Blue Jays player at mall when shots fired

June 3, 2012 - 11:45 AM
Toronto Eaton Centre Shots

Police set up a perimeter outside the Eaton Centre shopping mall in Toronto, Saturday, June 2, 2012. Panic broke out at the Eaton Centre Saturday after shots were fired at the downtown mall packed with weekend shoppers. (AP Photo/The Canadian Press, Victor Biro)

TORONTO (AP) — Toronto Blue Jays third baseman Brett Lawrie said Sunday that he narrowly missed being in the area where a gunman fired shots in a crowded food court in one of Canada's busiest malls, killing a man and injuring seven others.

Police said the shooting on Saturday at Eaton Centre in downtown Toronto targeted one individual and there were a number of innocent bystanders. Police said one person remains in critical condition after being shot. Six people were shot in all. Two people were trampled and pushed in a frenzied mass exodus.

Police Staff Sgt. Michael Perreault said they were reviewing security video Sunday as they hunt for the shooter. Toronto Police Chief Bill Blair said they have a description of the suspect. The hail of bullets killed a 25-year-old man. Police removed his body early Sunday morning.

Lawrie was one of the first to break the news on Twitter on Saturday evening. He had gone to the mall with a friend shortly after the Blue Jays lost to the Boston Red Sox in a Saturday afternoon game.

"Pretty sure someone just let off a round bullets in eaton center mall ... Wow just sprinted out of the mall ... through traffic," Lawrie tweeted. "People sprinting up the stairs right from where we just were ... Wow wow wow."

He later tweeted that he was "Rattled right now."

On Sunday, Lawrie said he felt lucky because he left the food court 10 seconds before the shooting.

"It was instant panic," Lawrie said before Sunday's game. "It was as if you stepped on an ant hill and then everyone just flooded out of the place. ... I just got out of there as fast as possible. I was the first person out of there."

Lawrie, a Canadian, said he never thought something like that could happen at the Eaton Centre, a Toronto landmark that is popular with tourists.

Toronto prides itself on being one of the safest cities in North America. Many Canadians have long taken comfort in the peacefulness of their communities and are nervous about anything that might indicate they are moving closer to their American counterparts.

Perreault said at least one of the injured has been released since the shooting, while the condition of a 13-year-old boy, originally listed as critical, has improved. A 20-year-old man was listed in critical condition.

Perreault also said a pregnant woman who went into labor after being trampled in the rush to get out of the mall has not yet given birth.

Marcus Neves-Polonio, 19, was working in the food court when he saw a man pull out a gun and start firing. At least two people were on the ground, he said. Erica Solmes, who manages the McDonald's in the mall's food court, said she heard about 15 shots ring out before a stampede of people made a dash for the exits.

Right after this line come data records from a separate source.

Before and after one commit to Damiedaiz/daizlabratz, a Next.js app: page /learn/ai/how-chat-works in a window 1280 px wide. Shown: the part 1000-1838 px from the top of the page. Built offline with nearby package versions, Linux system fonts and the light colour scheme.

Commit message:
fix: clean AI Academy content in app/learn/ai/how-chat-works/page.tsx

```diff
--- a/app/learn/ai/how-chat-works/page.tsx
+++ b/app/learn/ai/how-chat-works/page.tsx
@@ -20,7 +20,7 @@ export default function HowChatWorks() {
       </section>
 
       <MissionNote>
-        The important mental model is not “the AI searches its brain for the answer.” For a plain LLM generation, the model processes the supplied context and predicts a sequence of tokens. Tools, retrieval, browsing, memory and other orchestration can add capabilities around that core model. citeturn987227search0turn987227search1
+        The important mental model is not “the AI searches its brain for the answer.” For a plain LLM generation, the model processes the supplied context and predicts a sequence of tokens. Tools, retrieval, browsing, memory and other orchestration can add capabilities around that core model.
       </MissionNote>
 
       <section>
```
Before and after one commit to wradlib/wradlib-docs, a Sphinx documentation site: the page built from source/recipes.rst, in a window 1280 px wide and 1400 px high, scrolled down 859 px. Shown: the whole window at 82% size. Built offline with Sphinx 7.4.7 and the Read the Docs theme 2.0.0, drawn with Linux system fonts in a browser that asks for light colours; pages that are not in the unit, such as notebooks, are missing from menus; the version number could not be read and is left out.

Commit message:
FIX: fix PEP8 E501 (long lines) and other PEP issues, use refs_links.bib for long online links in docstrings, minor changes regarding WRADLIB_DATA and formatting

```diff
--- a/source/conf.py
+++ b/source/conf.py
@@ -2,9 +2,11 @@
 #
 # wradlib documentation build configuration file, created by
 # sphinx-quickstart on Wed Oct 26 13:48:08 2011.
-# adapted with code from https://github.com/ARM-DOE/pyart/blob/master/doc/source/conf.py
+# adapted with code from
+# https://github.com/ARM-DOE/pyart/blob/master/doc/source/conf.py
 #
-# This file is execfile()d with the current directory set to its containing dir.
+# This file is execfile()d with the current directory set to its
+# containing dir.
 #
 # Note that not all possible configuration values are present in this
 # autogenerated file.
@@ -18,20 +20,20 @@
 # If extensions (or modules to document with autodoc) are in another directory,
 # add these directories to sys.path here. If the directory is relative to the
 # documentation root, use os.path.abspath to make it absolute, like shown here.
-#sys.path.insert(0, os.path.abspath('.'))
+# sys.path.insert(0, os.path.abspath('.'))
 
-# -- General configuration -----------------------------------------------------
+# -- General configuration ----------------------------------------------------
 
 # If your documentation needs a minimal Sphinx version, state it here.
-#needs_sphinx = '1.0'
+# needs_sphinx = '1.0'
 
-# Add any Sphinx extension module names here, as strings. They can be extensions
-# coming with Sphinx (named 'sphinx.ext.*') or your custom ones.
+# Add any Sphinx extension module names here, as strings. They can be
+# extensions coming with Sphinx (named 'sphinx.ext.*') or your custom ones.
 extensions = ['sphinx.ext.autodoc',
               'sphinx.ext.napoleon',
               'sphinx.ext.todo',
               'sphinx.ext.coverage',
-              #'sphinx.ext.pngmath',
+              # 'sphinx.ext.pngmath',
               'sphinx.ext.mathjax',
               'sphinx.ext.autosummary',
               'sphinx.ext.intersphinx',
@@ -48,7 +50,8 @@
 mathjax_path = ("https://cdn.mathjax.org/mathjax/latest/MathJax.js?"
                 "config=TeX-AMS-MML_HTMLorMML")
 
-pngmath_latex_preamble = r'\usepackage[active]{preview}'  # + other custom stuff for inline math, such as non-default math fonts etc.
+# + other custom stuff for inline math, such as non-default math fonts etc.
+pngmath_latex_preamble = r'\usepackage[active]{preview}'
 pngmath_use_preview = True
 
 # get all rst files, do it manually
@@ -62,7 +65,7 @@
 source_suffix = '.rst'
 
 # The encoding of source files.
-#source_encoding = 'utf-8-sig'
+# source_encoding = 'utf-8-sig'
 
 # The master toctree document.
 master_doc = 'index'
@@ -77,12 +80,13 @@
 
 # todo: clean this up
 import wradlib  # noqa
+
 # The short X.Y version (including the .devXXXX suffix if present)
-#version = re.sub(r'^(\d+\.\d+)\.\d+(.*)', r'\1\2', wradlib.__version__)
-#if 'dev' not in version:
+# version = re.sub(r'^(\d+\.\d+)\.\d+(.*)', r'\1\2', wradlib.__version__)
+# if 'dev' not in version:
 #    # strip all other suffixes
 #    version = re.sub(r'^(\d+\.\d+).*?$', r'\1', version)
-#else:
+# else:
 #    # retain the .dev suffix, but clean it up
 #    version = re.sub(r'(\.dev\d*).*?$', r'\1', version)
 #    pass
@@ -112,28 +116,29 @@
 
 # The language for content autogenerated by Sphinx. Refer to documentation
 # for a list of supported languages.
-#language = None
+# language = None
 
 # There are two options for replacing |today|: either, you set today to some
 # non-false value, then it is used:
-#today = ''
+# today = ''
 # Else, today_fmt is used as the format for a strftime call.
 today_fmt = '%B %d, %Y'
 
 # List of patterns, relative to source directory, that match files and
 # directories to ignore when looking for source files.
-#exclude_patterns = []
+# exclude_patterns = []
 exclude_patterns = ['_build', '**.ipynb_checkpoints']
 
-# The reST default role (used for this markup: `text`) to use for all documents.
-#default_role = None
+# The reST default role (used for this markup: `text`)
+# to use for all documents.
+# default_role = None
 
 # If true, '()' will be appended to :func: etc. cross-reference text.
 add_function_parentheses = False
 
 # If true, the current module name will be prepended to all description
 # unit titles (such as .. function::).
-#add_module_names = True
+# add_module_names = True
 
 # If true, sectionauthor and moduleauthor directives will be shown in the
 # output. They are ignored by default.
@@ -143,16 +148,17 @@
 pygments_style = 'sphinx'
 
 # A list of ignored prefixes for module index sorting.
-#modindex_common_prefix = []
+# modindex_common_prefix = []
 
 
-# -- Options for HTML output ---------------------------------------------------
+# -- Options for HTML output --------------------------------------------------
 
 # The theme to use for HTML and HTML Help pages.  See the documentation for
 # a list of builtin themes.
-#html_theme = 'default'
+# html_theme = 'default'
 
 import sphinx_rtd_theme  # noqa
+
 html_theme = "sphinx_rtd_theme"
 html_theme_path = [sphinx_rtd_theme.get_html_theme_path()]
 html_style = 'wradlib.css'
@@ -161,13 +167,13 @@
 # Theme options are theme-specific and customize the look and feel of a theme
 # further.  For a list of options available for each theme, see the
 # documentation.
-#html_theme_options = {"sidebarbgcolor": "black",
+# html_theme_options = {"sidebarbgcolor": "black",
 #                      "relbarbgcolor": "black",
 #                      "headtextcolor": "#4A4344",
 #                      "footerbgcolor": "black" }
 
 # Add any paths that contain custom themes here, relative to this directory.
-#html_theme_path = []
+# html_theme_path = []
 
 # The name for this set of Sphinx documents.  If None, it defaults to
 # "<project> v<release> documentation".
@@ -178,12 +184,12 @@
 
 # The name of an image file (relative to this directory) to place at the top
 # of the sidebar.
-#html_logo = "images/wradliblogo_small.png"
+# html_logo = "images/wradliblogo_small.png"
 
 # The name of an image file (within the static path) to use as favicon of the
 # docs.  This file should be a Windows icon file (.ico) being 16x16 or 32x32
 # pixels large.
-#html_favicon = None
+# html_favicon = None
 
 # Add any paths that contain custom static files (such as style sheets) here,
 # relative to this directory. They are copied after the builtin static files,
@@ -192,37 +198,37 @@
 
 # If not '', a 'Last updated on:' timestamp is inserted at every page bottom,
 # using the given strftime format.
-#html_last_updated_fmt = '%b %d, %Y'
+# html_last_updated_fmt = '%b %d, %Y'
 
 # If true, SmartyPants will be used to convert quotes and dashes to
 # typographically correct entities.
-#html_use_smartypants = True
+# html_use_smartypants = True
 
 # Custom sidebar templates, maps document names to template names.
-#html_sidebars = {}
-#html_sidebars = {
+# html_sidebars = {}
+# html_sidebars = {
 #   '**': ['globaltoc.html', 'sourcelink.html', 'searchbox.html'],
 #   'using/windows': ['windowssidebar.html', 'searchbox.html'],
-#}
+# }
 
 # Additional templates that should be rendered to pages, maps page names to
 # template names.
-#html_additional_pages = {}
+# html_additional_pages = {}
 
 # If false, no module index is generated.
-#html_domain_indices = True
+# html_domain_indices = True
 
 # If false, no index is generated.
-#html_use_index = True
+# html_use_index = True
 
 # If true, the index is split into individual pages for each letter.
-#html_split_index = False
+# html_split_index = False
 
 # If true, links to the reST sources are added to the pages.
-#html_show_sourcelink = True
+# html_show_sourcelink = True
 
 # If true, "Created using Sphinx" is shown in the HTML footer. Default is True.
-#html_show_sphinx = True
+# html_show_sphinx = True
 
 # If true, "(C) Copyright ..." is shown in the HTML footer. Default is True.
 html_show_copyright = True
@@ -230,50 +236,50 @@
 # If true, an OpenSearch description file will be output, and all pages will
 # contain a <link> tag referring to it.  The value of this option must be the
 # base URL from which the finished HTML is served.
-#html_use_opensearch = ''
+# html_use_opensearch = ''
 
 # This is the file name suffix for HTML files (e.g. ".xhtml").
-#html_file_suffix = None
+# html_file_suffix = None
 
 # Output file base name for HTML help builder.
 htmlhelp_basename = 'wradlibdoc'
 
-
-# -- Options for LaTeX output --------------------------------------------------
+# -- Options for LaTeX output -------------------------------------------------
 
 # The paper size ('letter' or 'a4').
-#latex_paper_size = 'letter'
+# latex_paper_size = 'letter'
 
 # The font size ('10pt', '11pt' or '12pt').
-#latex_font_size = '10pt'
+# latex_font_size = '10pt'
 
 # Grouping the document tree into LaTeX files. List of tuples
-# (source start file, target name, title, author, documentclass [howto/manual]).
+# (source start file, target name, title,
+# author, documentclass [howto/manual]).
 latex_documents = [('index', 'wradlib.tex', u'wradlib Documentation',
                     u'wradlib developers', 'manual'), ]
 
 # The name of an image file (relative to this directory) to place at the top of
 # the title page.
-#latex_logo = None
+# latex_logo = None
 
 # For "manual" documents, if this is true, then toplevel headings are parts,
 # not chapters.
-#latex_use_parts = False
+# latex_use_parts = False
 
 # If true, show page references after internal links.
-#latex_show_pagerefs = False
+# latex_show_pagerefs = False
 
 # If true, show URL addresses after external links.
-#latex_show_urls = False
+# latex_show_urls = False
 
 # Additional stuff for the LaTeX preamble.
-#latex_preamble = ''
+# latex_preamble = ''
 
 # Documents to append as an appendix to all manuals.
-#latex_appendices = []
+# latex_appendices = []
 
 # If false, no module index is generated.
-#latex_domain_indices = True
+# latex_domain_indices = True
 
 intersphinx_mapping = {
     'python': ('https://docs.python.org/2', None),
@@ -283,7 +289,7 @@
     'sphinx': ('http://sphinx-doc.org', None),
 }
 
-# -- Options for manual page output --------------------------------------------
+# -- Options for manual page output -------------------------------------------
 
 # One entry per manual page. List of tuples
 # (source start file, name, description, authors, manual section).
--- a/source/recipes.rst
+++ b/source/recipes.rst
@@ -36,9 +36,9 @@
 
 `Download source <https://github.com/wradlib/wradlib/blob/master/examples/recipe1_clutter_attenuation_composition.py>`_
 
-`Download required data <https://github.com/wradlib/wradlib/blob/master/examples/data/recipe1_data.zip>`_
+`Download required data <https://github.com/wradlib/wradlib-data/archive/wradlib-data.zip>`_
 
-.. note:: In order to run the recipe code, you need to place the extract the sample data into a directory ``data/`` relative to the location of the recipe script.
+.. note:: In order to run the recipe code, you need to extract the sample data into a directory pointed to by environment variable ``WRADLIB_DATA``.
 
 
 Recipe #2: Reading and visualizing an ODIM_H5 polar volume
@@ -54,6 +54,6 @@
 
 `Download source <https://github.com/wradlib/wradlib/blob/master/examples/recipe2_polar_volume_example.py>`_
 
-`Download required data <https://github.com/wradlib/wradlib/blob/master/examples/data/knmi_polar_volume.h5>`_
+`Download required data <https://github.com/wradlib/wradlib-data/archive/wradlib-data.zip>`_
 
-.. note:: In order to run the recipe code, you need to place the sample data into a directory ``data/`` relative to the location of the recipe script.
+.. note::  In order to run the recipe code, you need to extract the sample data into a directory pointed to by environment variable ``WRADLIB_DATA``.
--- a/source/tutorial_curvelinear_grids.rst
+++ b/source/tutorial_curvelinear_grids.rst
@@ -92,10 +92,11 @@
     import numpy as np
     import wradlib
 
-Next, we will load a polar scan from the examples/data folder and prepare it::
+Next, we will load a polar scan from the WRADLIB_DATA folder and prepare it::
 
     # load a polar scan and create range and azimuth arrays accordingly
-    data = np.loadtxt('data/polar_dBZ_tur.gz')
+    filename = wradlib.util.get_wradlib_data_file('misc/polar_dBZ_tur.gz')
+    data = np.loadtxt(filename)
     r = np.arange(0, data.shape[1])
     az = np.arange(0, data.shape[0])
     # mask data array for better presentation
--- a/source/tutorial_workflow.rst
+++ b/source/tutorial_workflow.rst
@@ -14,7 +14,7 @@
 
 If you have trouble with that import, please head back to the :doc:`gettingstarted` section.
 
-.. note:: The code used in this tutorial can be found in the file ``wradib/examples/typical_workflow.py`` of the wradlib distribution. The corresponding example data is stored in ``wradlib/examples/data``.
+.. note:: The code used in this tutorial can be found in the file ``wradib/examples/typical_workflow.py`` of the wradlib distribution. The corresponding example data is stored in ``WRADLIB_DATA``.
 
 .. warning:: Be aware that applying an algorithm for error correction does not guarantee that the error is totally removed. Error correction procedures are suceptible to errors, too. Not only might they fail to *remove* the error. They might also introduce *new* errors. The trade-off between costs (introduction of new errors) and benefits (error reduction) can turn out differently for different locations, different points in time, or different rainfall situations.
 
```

"Any place for discharging a firearm in Toronto is dangerous. In the food court of the Eaton Centre on a Saturday evening, it's not only dangerous, it's outrageous," the police chief Blair said. "I believe every Torontonian is shocked and appalled by this crime."

In 2005, a 15-year-old girl was killed during the Christmas holidays just north of the mall in a shooting that shocked the city during a year of record gun deaths in Toronto. In that case, Toronto teen Jane Creba was shopping with family on busy Yonge Street when she was caught in the crossfire of a shootout between rival gangs.

"Today harkens back to that terrible moment," Blair said. "I am very sadly reminded of that. That was one of the most tragic and shocking events that ever took place in Toronto."

Officials said the mall and its parking garages will remain closed Sunday while police continue the investigation.